These guys, these glorious guys. Hound and Ironhide make a welcome return with both having last been seen during Combiner Wars. No longer suffering the indignity of being repaints of other characters, albeit with new noggins, they get their own unique molds for the first time since the Universe portion of Generations. Both look incredible and signal a significant improvement in the deluxe class, at least at first glance. Paint apps are numerous, articulation looks great and includes ankle tilts, whilst hollow areas are hidden or kept to a minimum. Ironhide’s Cybertronian mini van looks like a fun wheeled version of the Star Tours ride, Hound looks about as close to be a Jeep as you can get without being an actual Jeep, complete with US Military markings 4 million years before the US Military existed. I bet Mary Berry was still around baking cakes then. The great Jurassic Bake Off. Hound’s weapons comprises his shoulder launcher and rifle which can combine into a larger gun. Ironhide’s weapon seems to hide an action feature of some fashion, probably turning it into a space hammer or something. The robot modes are great and you can definitely see the influence from Takara now they are releasing the identical toys/deco as Hasbro.
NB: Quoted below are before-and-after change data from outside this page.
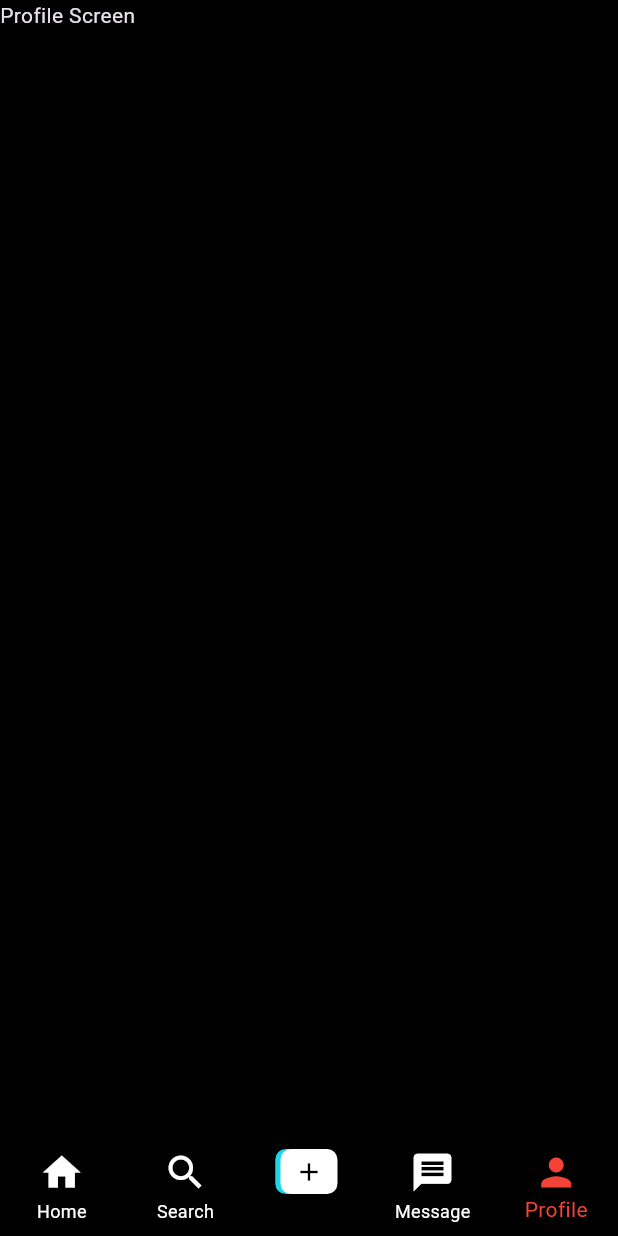
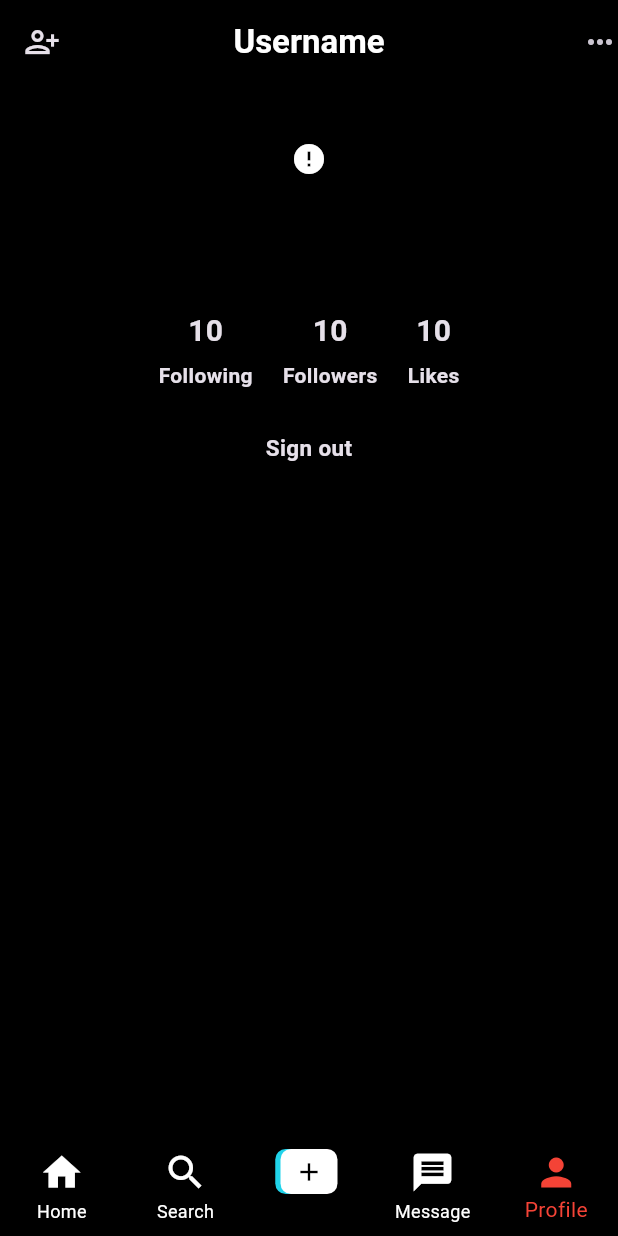
Before and after one commit to Jotham0505/Tik-Tok---App-clone, a Flutter app: the screen it shows once a user with an empty profile is signed in, item 5 of the bottom bar chosen, on a phone screen of 412 x 824 dp. Run offline on Flutter 3.47's test engine with Material 3 defaults, Android fonts, the phone set to English and light mode, and no system bars; drawn by our look-alikes of cached_network_image; our stand-ins replace cloud_firestore, firebase_auth, firebase_core, firebase_storage, get, image_picker and 2 more; missing offline and left inert: video_compress; accounts and stored records are empty; network calls fail.

Commit message:
user profile updated

```diff
--- a/lib/constants.dart
+++ b/lib/constants.dart
@@ -5,6 +5,7 @@ import 'package:firebase_storage/firebase_storage.dart';
 import 'package:flutter/material.dart';
 import 'package:tiktok/controllers/auth_controller.dart';
 import 'package:tiktok/views/widgets/screens/add_video_screen.dart';
+import 'package:tiktok/views/widgets/screens/profile_screen.dart';
 import 'package:tiktok/views/widgets/screens/search_screen.dart';
 import 'package:tiktok/views/widgets/screens/video_screen.dart';
 
@@ -14,7 +15,7 @@ List pages = [
   SearchScreen(),
   const AddVideoScreen(),
   Text('Messages Screen'),
-  Text('Profile Screen'),
+  ProfileScreen(uid: authController.user.uid),
 ];
 
 
--- /dev/null
+++ b/lib/views/widgets/screens/profile_screen.dart
@@ -0,0 +1,162 @@
+import 'package:cached_network_image/cached_network_image.dart';
+import 'package:flutter/material.dart';
+
+class ProfileScreen extends StatelessWidget {
+  final String uid;
+  const ProfileScreen({super.key, required this.uid});
+
+  @override
+  Widget build(BuildContext context) {
+    return Scaffold(
+      appBar: AppBar(
+        backgroundColor: Colors.black12,
+        leading: Icon(
+          Icons.person_add_alt_1_outlined
+        ),
+        actions: [
+          Icon(
+            Icons.more_horiz_outlined,
+          )
+        ],
+        title: Text(
+          'Username',
+          style: TextStyle(
+            fontWeight: FontWeight.bold,
+            color: Colors.white
+          ),
+        ),
+        centerTitle: true,
+      ),
+      body: SafeArea(
+        child: Column(
+          children: [
+            Column(
+              children: [
+                Row(
+                  mainAxisAlignment: MainAxisAlignment.center,
+                  children: [
+                    ClipOval(
+                      child: CachedNetworkImage(
+                        imageUrl: '',
+                        fit: BoxFit.cover,
+                        height: 100,
+                        width: 100,
+                        placeholder: (context, url) => CircularProgressIndicator(),
+                        errorWidget: (context, url, error) => Icon(Icons.error),
+                      ),
+                    )
+                  ],
+
+                ),
+                SizedBox(
+                  height: 50,
+                ),
+                Row(
+                  mainAxisAlignment: MainAxisAlignment.center,
+                  children: [
+                    Column(
+                      children: [
+                        Text(
+                          '10',
+                          style: TextStyle(
+                            fontSize: 20,
+                            fontWeight: FontWeight.bold
+                          ),
+                        ),
+                        SizedBox(
+                          height: 5,
+                        ),
+                        Text(
+                          'Following',
+                          style: TextStyle(
+                            fontSize: 14,
+                            fontWeight: FontWeight.bold
+                          ),
+                        ),
+                      ],
+                    ),
+                    SizedBox(
+                      width: 20,
+                    ),
+                    Column(
+                      children: [
+                        Text(
+                          '10',
+                          style: TextStyle(
+                            fontSize: 20,
+                            fontWeight: FontWeight.bold
+                          ),
+                        ),
+                        SizedBox(
+                          height: 5,
+                        ),
+                        Text(
+                          'Followers',
+                          style: TextStyle(
+                            fontSize: 14,
+                            fontWeight: FontWeight.bold
+                          ),
+                        ),
+                      ],
+                    ),
+                    SizedBox(
+                      width: 20,
+                    ),
+                    Column(
+                      children: [
+                        Text(
+                          '10',
+                          style: TextStyle(
+                            fontSize: 20,
+                            fontWeight: FontWeight.bold
+                          ),
+                        ),
+                        SizedBox(
+                          height: 5,
+                        ),
+                        Text(
+                          'Likes',
+                          style: TextStyle(
+                            fontSize: 14,
+                            fontWeight: FontWeight.bold
+                          ),
+                        ),
+                      ],
+                    )
+                  ],
+                ),
+                SizedBox(
+                  height: 15,
+                ),
+                Container(
+                  width: 140,
+                  height: 47,
+                  decoration: BoxDecoration(
+                    border: Border.all(
+                      color: Colors.black12
+                    )
+                  ),
+                  child: InkWell(
+                    onTap: () {
+
+                    },
+                    child: Center(
+                      child: Text(
+                        'Sign out',
+                        style: TextStyle(
+                          fontSize: 15,
+                          fontWeight: FontWeight.bold
+                        ),
+                      ),
+                    ),
+                  ),
+                ),
+                // video List
+              ],
+            )
+          ],
+        ),
+      )
+    );
+  }
+}
--- a/lib/views/widgets/screens/search_screen.dart
+++ b/lib/views/widgets/screens/search_screen.dart
@@ -3,6 +3,7 @@ import 'package:flutter/material.dart' hide SearchController;
 import 'package:get/get.dart';
 import 'package:tiktok/controllers/search_controller.dart';
 import 'package:tiktok/models/user.dart';
+import 'package:tiktok/views/widgets/screens/profile_screen.dart';
 
 class SearchScreen extends StatelessWidget {
   SearchScreen({super.key});
@@ -43,7 +44,7 @@ class SearchScreen extends StatelessWidget {
               User user = searchController.searchedUsers[index];
               InkWell(
                 onTap: () {
-
+                  Navigator.of(context).push(MaterialPageRoute(builder: (context) => ProfileScreen(uid: user.uid,),),);
                 },
                 child: ListTile(
                   leading: CircleAvatar(
--- a/pubspec.yaml
+++ b/pubspec.yaml
@@ -29,6 +29,7 @@ environment:
 # versions available, run `flutter pub outdated`.
 dependencies:
 
+  cached_network_image: ^3.3.1
   cloud_firestore: ^4.14.0
   firebase_auth: ^4.16.0
   firebase_core: ^2.24.2
```
Also changed, not shown: pubspec.lock, 1 other file.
Elsewhere, Cyberverse and the Bumblebee movie were out in force. On the Cyberverse side of things the character models continue to be wonderful whilst the toys do a great job of trying to appeal to a much younger audience. Bumblebee has his own movie coming and despite my disinterest in the prior movie series this one doesn’t look half bad (“no, it looks all bad! Bwhahah”) and the redesigns are far more to my tastes. Studio Series Bumblebee (Big Bad VW Beetleborg version) may even make it into my collection now that he no longer looks like a magic eye painting. There seems to be a general dialling back of the Bay aesthetic across the movie and it’s toy line, a result of which being that more of the toys caught my eye more than usual. There’s like a helicopter guy who looks like Whirl but isn’t (he’s probably called Galvatron judging by the Blitzwing fiasco) which isn’t bad at all. Hopefully that Blitzwing can act as a Starscream who doesn’t look like someone stamped on a quesadilla. The usual array of movie tat was there, from masks to die cast vehicles and that sort of stuff, but the most intriguing reveals were a retool of Titans Return Soundwave to be more G1 accurate (it’s a buy) and a few more of the missing TR cassettes including Rumble (or if you are one of those, Frenzy) which will no doubt wind people up that Hasbro have made us jump through even more hoops to get it. Obviously there was more than I covered as I pretty much just follow the Generations side of things but really the only other thing that is right up my street are the G1 reissues which I could talk about for hours but nobody wants to listen to more of my tales of Saturday morning trips to town with my Gran where I got a toy and an iced bun.
Siege has finally been revealed and we now have a better handle on what’s in store. Each time a new iteration of Generations is revealed we go gooey eyed, but this genuinely looks to have the most potential of any line thus far. Let me say again, in capitals for added effect – MICROMASTERS.